Thursday, 31 December 2009

It's a roll-over

A year ago I documented my cycling resolutions for 2009, so there is no getting away from knowing which ones I achieved and which ones I didn't. It's a bit of a mixed bag.

Unfortunately I failed to reach my goal of covering 3,249 miles. I've ridden 2,854 miles in 2009, which wasn't even as much as I covered in 2008. So that's a shortfall of 395 miles. I've decided to roll the shortfall over and add it to the goal I had already pencilled in for next year. That makes a target for 2010 of 3,759 miles, which gives me something of a challenge to stretch for.

I wanted to reach an Eddington number of 40 in 2009, and I've done slightly better with an Eddington number of 41. That's 41 rides of more than 41 miles since I started counting about two years ago. In 2009 alone I've done 32 rides of more than 32 miles. My mix of rides has changed. I'm doing fewer short rides and more long ones than before. So although I've not covered the total distance that I planned, I have been regularly doing rides of around 50 miles. As a result, the progression to higher Eddington numbers doesn't look too challenging until I get beyond 50. My plan for next year is to get my Eddington number up to 50, which I'm fairly optimistic about achieving. Beyond that it would be good to lay the groundwork for even higher Eddington numbers by ramping up the number of trips of more than 60 miles. This year I've done ten rides of more than 60 miles, so next year I'm going to try and add another 20. That won't affect my Eddington number in the short term, but it should help to prepare the ground for 2011.

I wanted to do at least one ride of 100 miles this year, and thank's to some friendly support I achieved it. I have a general intention to hit 100 miles in a day at some point in the year, but no specific plans at the moment.

As intended, I managed to visit the next 12 churches on Simon Jenkins' list of England's best. That brings my tally over two years up to 25. Each additional one I visit is a little bit further away than the last, but for the last two years I've reached a dozen well before the end of the year. I'm planning to be a bit more ambitious and try to reach 15 more this year, which will bring the total up to 40.

Last year I took time out to ride the Sustrans Coast and Castles route from Newcastle to Edinburgh. It was a great week, and ever since I got back I've been wondering which route to do next. I still haven't made my mind up, but I am looking forward to another week along the same lines, and I hope to fit in at least one overnight trip as well.

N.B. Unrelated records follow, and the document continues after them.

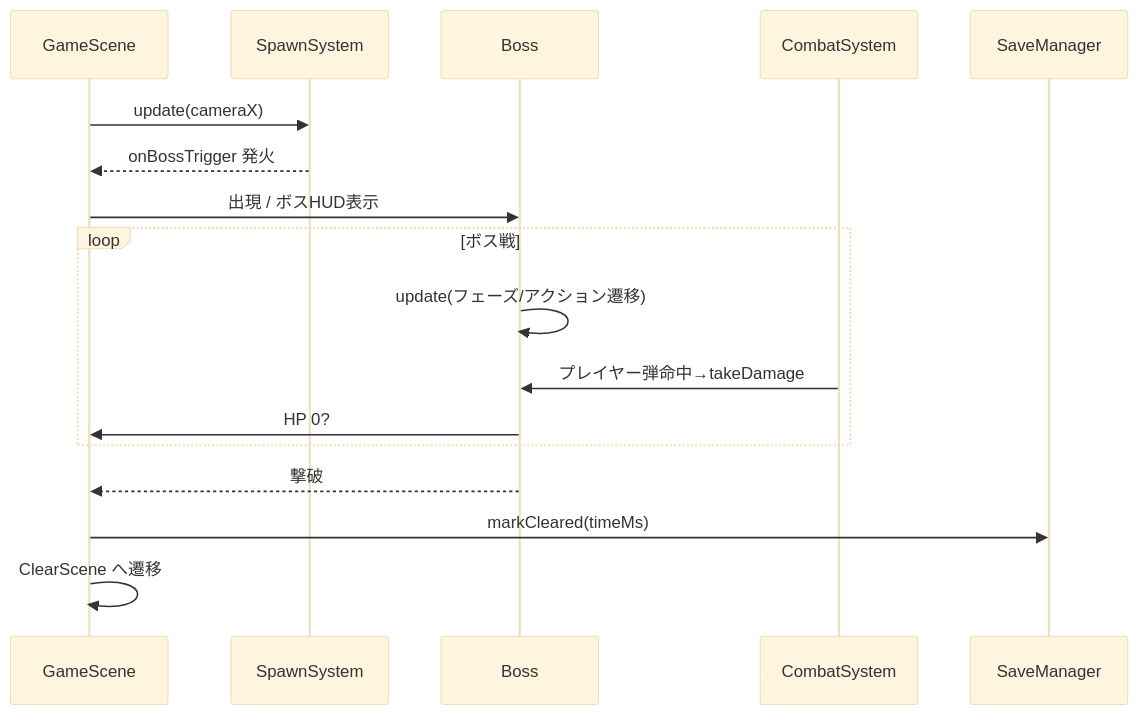
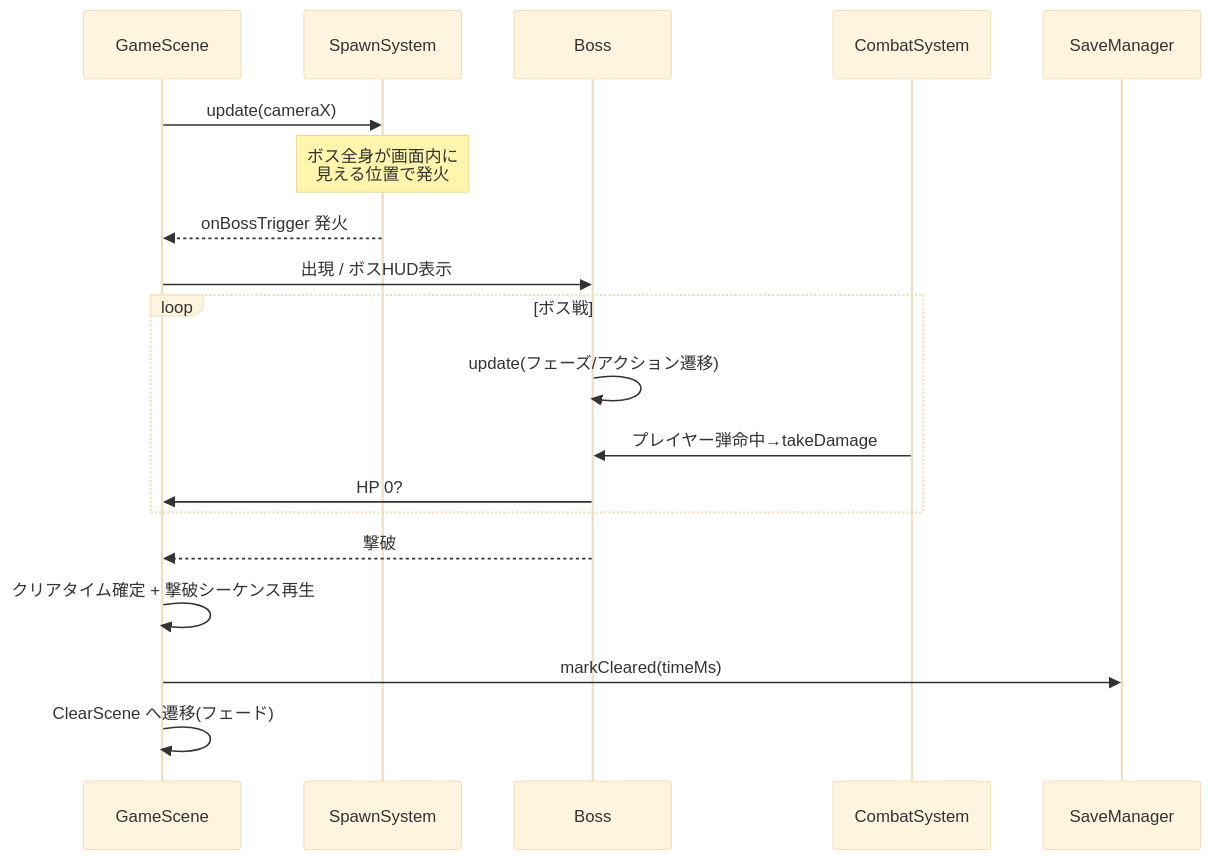
One commit to n-yata/last-spark changed the fourth of 4 diagrams in docs/functional-design.md. Above: the diagram before and after it, drawn with Mermaid (base theme). The commit also changed other lines of this file and 1 other file, not shown here.

````diff
--- a/docs/functional-design.md
+++ b/docs/functional-design.md
@@ -339,20 +360,22 @@
 ```mermaid
 sequenceDiagram
     participant Game as GameScene
     participant Spawn as SpawnSystem
     participant Boss
     participant Combat as CombatSystem
     participant Save as SaveManager
 
     Game->>Spawn: update(cameraX)
+    Note over Spawn: ボス全身が画面内に<br/>見える位置で発火
     Spawn-->>Game: onBossTrigger 発火
     Game->>Boss: 出現 / ボスHUD表示
     loop ボス戦
         Boss->>Boss: update(フェーズ/アクション遷移)
         Combat->>Boss: プレイヤー弾命中→takeDamage
         Boss->>Game: HP 0?
     end
     Boss-->>Game: 撃破
+    Game->>Game: クリアタイム確定 + 撃破シーケンス再生
     Game->>Save: markCleared(timeMs)
-    Game->>Game: ClearScene へ遷移
+    Game->>Game: ClearScene へ遷移(フェード)
 ```
````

I'm not going to report on how I'm progressing towards the ideal height for my weight. Too little time on the bike in the last few weeks, too much turkey and too many mince pies. I'll take stock of this one in a few weeks time. I also had plans to fill some of the local gaps in Open Street Map, and retrace more of the routes around London that Charles Harper charted in 1902. Neither has worked out quite as I intended, though I have managed to trace some local cycle routes that were missing from OSM, and I've plugged a few gaps around Ascot, and Binfield.

In summary, it would have been nice if I had been able to tick my mileage goal for the year. But in retrospect that doesn't seem terribly important when I set it against lasting memories of the Coast and Castles ride, days out exploring the local area, and the experience of covering 100 miles in a day. It's been fun, and I'm looking forward to more in 2010.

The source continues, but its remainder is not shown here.